Ny drømmeseng er udviklet af den danske virksomhed RotoBed® i samarbejde med designer Hans Sandgren Jakobsen Sengen er til personer, der lider af en kronisk sygdom eller med fysiske skavanker. En seng, man også kan holde ud, når man er vågen. DANISH™ har skrevet en artikel om samarbejdet. Getting older sometimes also means becoming physically challenged. Simple things, such as getting in and out of bed, can feel like climbing a mountain. Different bed solutions are already on the market, but a small international company wanted a well-thought-through bed, functionally as well as aesthetically. So they turned to Danish designer Hans Sandgren Jakobsen.
”What we knew about Hans Sandgren Jakobsen before we started this process was that he was incredibly skilled, very thorough and very good at every phase within the design process. Our expectations have been fulfilled and then some.”
The quote is from Martin Riis Holm. He is the founder, owner and CEO of RotoBed®, a company manufacturing care beds supported by assistive technology internationally. Meeting at the company´s showroom showcasing the new RotoBed®, not only on a podium spotlighted as a piece of art but also packed and stacked in a box on a europallet ready for shipping, he looks like one very pleased man. The pleasant vibe is caused by the holistic solution the RotoBed® has turned out to be:
”When you first hire a designer you tend to think that he or she will turn your product into something that also has a twist of elegance and aesthetic. But working with Hans has proved to me that design is about a consistent focal point on the needs of the final users of the product.”
In this case not only the one to sleep in it but also relatives or care assistants. Customized for every need
The RotoBed® is a bed designed for people who lack the physical ability to get in and out of bed by themselves.This new solution gives these disadvantaged people a renewed feeling of independence and freedom and extends the period of time in which they can help themselves. Even when you get to the point where you need a carer the experience will be better and more dignified as you don´t need two people and a crane but rather one carer with whom you can have a conversation.
The bed is divided into three parts – head, middle and feet. The middle section can be turned by remote control and elevated to lift the user’s upper body and lower the person´s feet towards the floor – practically turning the bed into a chair.
The bed comes with or without extra rails and in different kinds of wood.
Martin Riis Holm explains how the design process revealed how users in Australia have a specific need for the bed to sink much lower than in Europe, as guard rails are not used in Australia. By researching in the area of anatomy and physical disadvantage caused by certain diseases, the angle in which the bed should be positioned to help people get out of it became obvious.
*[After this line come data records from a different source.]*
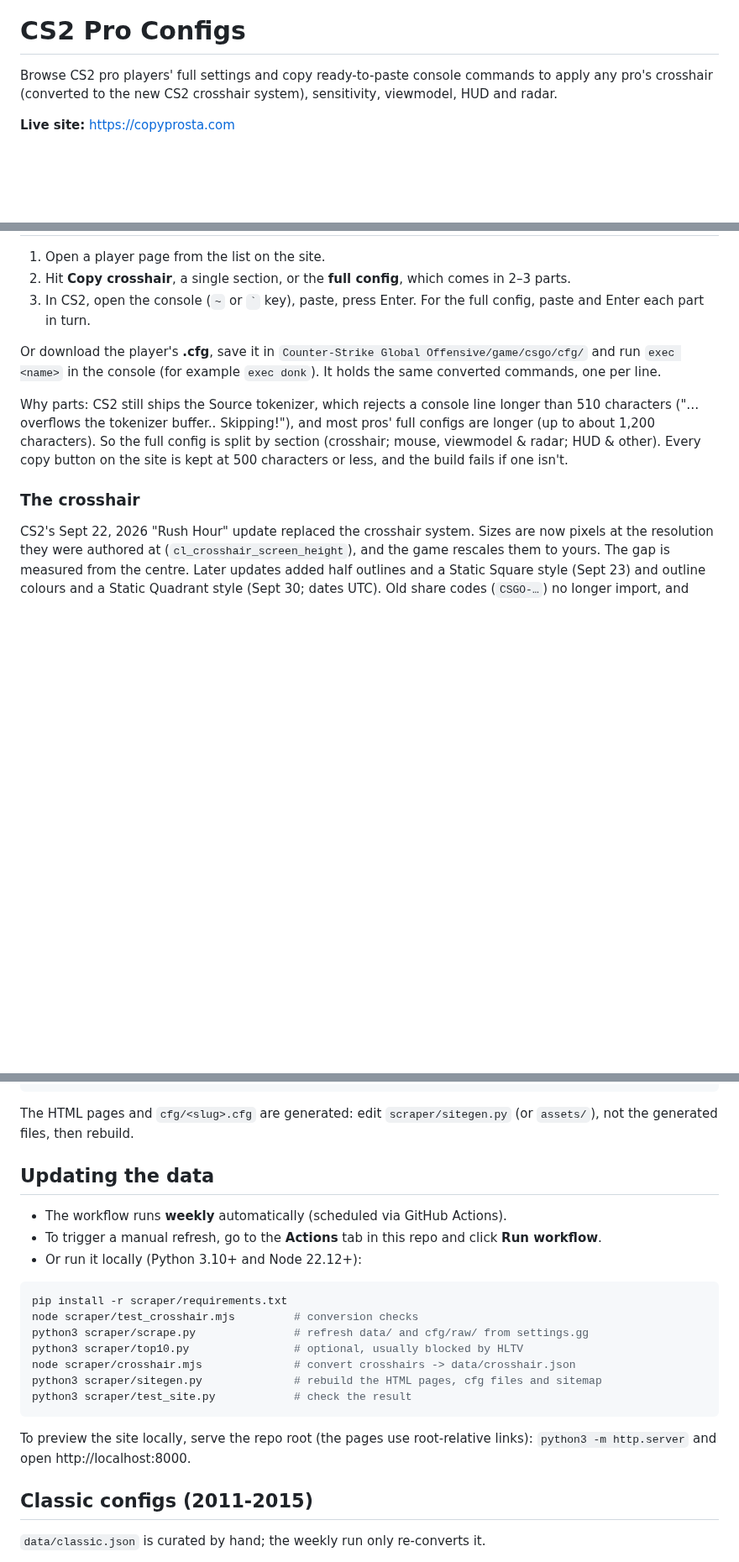
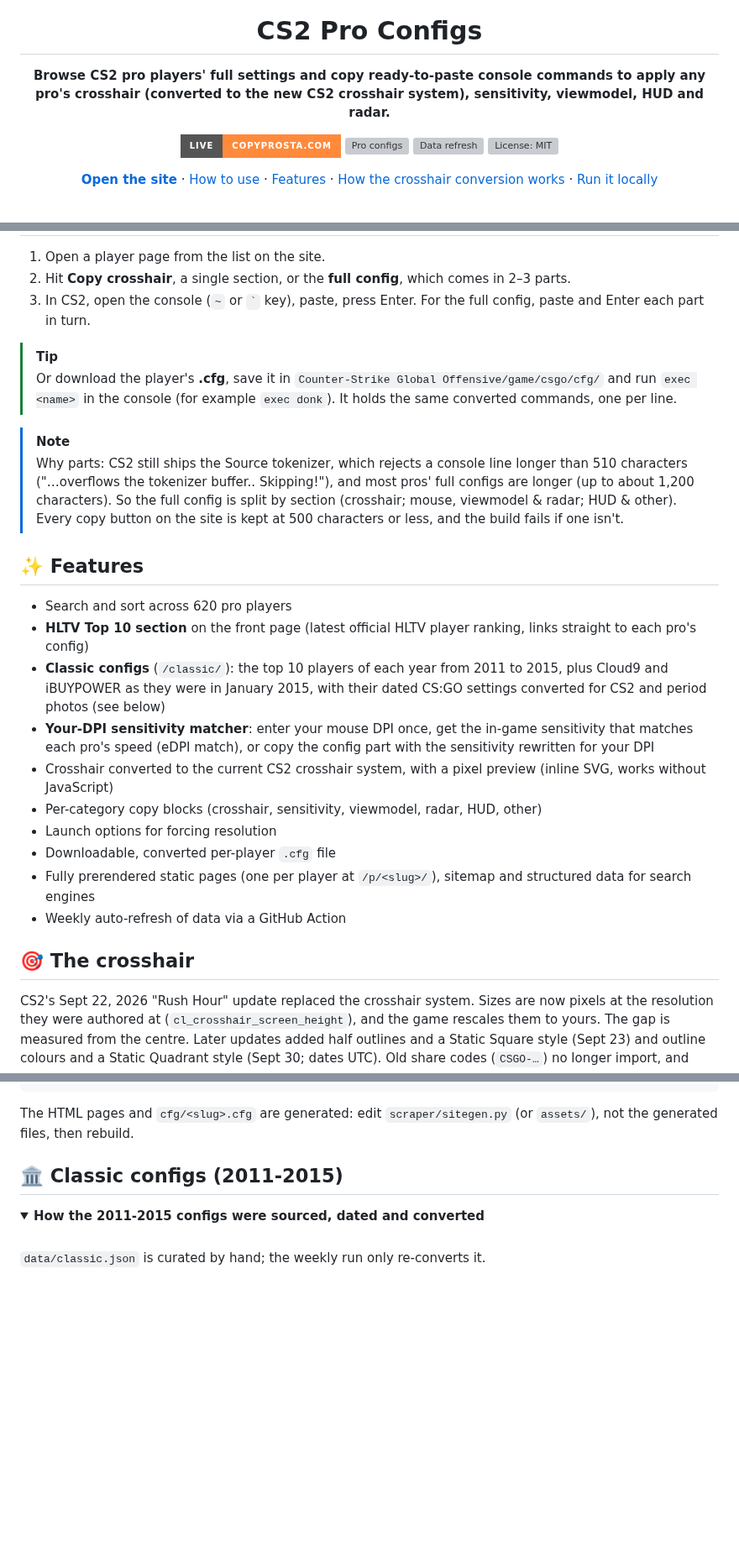
Before and after one commit to AntonyPerez0/cs2-pro-configs, a Markdown page: README.md, 3 parts joined by grey strips. Shown at 84% size. Drawn GitHub-style; folded sections open; badges without logos; blank space fills up the shorter version; grey boxes are pictures that could not be loaded.

Commit message:
Redesign README with banner, badges and collapsible sections

````diff
--- a/README.md
+++ b/README.md
@@ -1,8 +5,19 @@
 # CS2 Pro Configs
 
-Browse CS2 pro players' full settings and copy ready-to-paste console commands to apply any pro's crosshair (converted to the new CS2 crosshair system), sensitivity, viewmodel, HUD and radar.
+**Browse CS2 pro players' full settings and copy ready-to-paste console commands to apply any pro's crosshair (converted to the new CS2 crosshair system), sensitivity, viewmodel, HUD and radar.**
 
-**Live site:** https://copyprosta.com
+[![Live site](https://img.shields.io/badge/live-copyprosta.com-ff8a3c?style=for-the-badge)](https://copyprosta.com)
+[![Pro configs](https://img.shields.io/badge/dynamic/json?url=https%3A%2F%2Fraw.githubusercontent.com%2FAntonyPerez0%2Fcs2-pro-configs%2Fmain%2Fdata%2Fmeta.json&query=%24.count&label=pro%20configs&color=3ddc84&style=for-the-badge)](https://copyprosta.com)
+[![Data refresh](https://img.shields.io/github/actions/workflow/status/AntonyPerez0/cs2-pro-configs/update-data.yml?label=weekly%20refresh&style=for-the-badge)](https://github.com/AntonyPerez0/cs2-pro-configs/actions/workflows/update-data.yml)
+[![License: MIT](https://img.shields.io/github/license/AntonyPerez0/cs2-pro-configs?style=for-the-badge&color=4da3ff)](LICENSE)
+
+[**Open the site**](https://copyprosta.com) ·
+[How to use](#-how-to-use) ·
+[Features](#-features) ·
+[How the crosshair conversion works](#-the-crosshair) ·
+[Run it locally](#-updating-the-data)
+
+<br>
 
 [![Watch the 45-second demo: copying donk's crosshair](media/demo.jpg)](media/demo.mp4)
 
@@ -16,18 +35,26 @@ Browse CS2 pro players' full settings and copy ready-to-paste console commands t
 3. In CS2, open the console (`~` or `` ` `` key), paste, press Enter. For the full
    config, paste and Enter each part in turn.
 
-Or download the player's **.cfg**, save it in
-`Counter-Strike Global Offensive/game/csgo/cfg/` and run `exec <name>` in the
-console (for example `exec donk`). It holds the same converted commands, one per line.
+> [!TIP]
+> Or download the player's **.cfg**, save it in `Counter-Strike Global Offensive/game/csgo/cfg/` and run `exec <name>` in the console (for example `exec donk`). It holds the same converted commands, one per line.
 
-Why parts: CS2 still ships the Source tokenizer, which rejects a console line
-longer than 510 characters ("…overflows the tokenizer buffer.. Skipping!"), and
-most pros' full configs are longer (up to about 1,200 characters). So the full
-config is split by section (crosshair; mouse, viewmodel & radar; HUD & other).
-Every copy button on the site is kept at 500 characters or less, and the build
-fails if one isn't.
+> [!NOTE]
+> Why parts: CS2 still ships the Source tokenizer, which rejects a console line longer than 510 characters ("…overflows the tokenizer buffer.. Skipping!"), and most pros' full configs are longer (up to about 1,200 characters). So the full config is split by section (crosshair; mouse, viewmodel & radar; HUD & other). Every copy button on the site is kept at 500 characters or less, and the build fails if one isn't.
 
-### The crosshair
+## ✨ Features
+
+- Search and sort across 620 pro players
+- **HLTV Top 10 section** on the front page (latest official HLTV player ranking, links straight to each pro's config)
+- **Classic configs** (`/classic/`): the top 10 players of each year from 2011 to 2015, plus Cloud9 and iBUYPOWER as they were in January 2015, with their dated CS:GO settings converted for CS2 and period photos (see below)
+- **Your-DPI sensitivity matcher**: enter your mouse DPI once, get the in-game sensitivity that matches each pro's speed (eDPI match), or copy the config part with the sensitivity rewritten for your DPI
+- Crosshair converted to the current CS2 crosshair system, with a pixel preview (inline SVG, works without JavaScript)
+- Per-category copy blocks (crosshair, sensitivity, viewmodel, radar, HUD, other)
+- Launch options for forcing resolution
+- Downloadable, converted per-player `.cfg` file
+- Fully prerendered static pages (one per player at `/p/<slug>/`), sitemap and structured data for search engines
+- Weekly auto-refresh of data via a GitHub Action
+
+## 🎯 The crosshair
 
 CS2's Sept 22, 2026 "Rush Hour" update replaced the crosshair system. Sizes are now
 pixels at the resolution they were authored at (`cl_crosshair_screen_height`), and
@@ -177,26 +220,14 @@ Notes:
 The HTML pages and `cfg/<slug>.cfg` are generated: edit `scraper/sitegen.py` (or
 `assets/`), not the generated files, then rebuild.
 
-## Updating the data
+</details>
 
-- The workflow runs **weekly** automatically (scheduled via GitHub Actions).
-- To trigger a manual refresh, go to the **Actions** tab in this repo and click **Run workflow**.
-- Or run it locally (Python 3.10+ and Node 22.12+):
+## 🏛️ Classic configs (2011-2015)
 
-```bash
-pip install -r scraper/requirements.txt
-node scraper/test_crosshair.mjs         # conversion checks
-python3 scraper/scrape.py               # refresh data/ and cfg/raw/ from settings.gg
-python3 scraper/top10.py                # optional, usually blocked by HLTV
-node scraper/crosshair.mjs              # convert crosshairs -> data/crosshair.json
-python3 scraper/sitegen.py              # rebuild the HTML pages, cfg files and sitemap
-python3 scraper/test_site.py            # check the result
-```
+<details>
+<summary><b>How the 2011-2015 configs were sourced, dated and converted</b></summary>
 
-To preview the site locally, serve the repo root (the pages use root-relative
-links): `python3 -m http.server` and open http://localhost:8000.
-
-## Classic configs (2011-2015)
+<br>
 
 `data/classic.json` is curated by hand; the weekly run only re-converts it.
 
````
Also changed, not shown: other parts of README.md (+51 -17 lines), media/banner.png (added).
What also became clear was the importance of something as simple as the signing on the remote control.
”It makes no sense to create a state-of-the-art bed if users are not able to control it – all because the signs on the remote control confuse them”, Martin Riis Holm smiles as he sends a warm thought to the Danish company Linak, which has been very helpful in developing the remote control.
If you go through the portfolio of Hans Sandgren Jakobsen you will find not only a series of chairs, but also handles and knobs as well as exhibitions in cooperation with different artists. Nowhere though is there design for physically disabled groups or health care products. This was exactly why he took on the task.
”Design is not only about the final product. The exciting part of my job is how we get to the product – all the elements we have to research, all the ideas we have to come up with, which ones of those we choose to work with and then, finally, the challenge of how to combine all the functionality with aesthetics,” he says and continues:
”I learned a lot throughout this process and the craftsmen executing all of the different prototypes for the rails, the engine underneath the bed, the rotation system and so forth have all used their insights regarding usability and have been easy and inspirational to work with.”
Like Martin Riis Holm, Hans Sandgren Jakobsen is also quite happy about how the RotoBed® can be packed in a way so exactly 30 beds will fit into a 40-foot container. But his favourite solution applied to the RotoBed® is to be found in the detail.
”Of course it´s a bit of a cliché – because now I am focusing on aesthetics – but it says so much about the starting point of this process: Everything from screws to wheels are now in a dark grey. Every element of the assembly is either hidden or removed in order to make the bed as presentable and safe to move around as possible. This give me great satisfaction,” Sandgren says.
The reason it is – and why he refers to – the ”starting point” is because a lot of users need the RotoBed® in their private home:
”When you become physically disabled you don´t need to be reminded more than you already are. The bed should be a safe haven and not give you a sore eye as well as making you feel more ill just by looking at it. People in need of a RotoBed® may have lost some of their physical abilities, but their interior doesn´t have to reflect this.” RotoBed® is available as of January 2018.